Exercise brief:
Every line containing the string "const" is to be copied from the records.

[Collection entries]
"""
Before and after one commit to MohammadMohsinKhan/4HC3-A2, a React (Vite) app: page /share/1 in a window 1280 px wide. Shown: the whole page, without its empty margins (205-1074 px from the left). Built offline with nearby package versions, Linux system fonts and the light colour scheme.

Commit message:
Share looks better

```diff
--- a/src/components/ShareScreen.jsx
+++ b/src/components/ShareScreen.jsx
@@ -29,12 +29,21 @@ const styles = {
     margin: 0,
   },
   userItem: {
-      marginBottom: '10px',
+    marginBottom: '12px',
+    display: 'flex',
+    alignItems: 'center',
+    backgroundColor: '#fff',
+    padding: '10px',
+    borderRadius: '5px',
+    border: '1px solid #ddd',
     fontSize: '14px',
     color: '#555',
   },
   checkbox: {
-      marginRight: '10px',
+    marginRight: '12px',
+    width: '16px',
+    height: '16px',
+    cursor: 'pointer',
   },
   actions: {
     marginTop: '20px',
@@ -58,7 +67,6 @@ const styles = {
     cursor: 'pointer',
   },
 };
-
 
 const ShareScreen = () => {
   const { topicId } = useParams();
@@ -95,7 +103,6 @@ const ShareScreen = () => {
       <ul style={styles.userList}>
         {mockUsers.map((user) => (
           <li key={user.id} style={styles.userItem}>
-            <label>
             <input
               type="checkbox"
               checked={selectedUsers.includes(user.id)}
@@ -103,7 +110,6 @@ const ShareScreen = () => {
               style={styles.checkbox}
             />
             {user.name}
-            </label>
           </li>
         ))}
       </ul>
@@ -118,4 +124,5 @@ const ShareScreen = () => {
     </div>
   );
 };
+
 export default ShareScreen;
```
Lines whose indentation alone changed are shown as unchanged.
"""
Exercise response:
@@ -29,12 +29,21 @@ const styles = {
@@ -58,7 +67,6 @@ const styles = {
 const ShareScreen = () => {
   const { topicId } = useParams();
@@ -95,7 +103,6 @@ const ShareScreen = () => {
@@ -103,7 +110,6 @@ const ShareScreen = () => {
@@ -118,4 +124,5 @@ const ShareScreen = () => {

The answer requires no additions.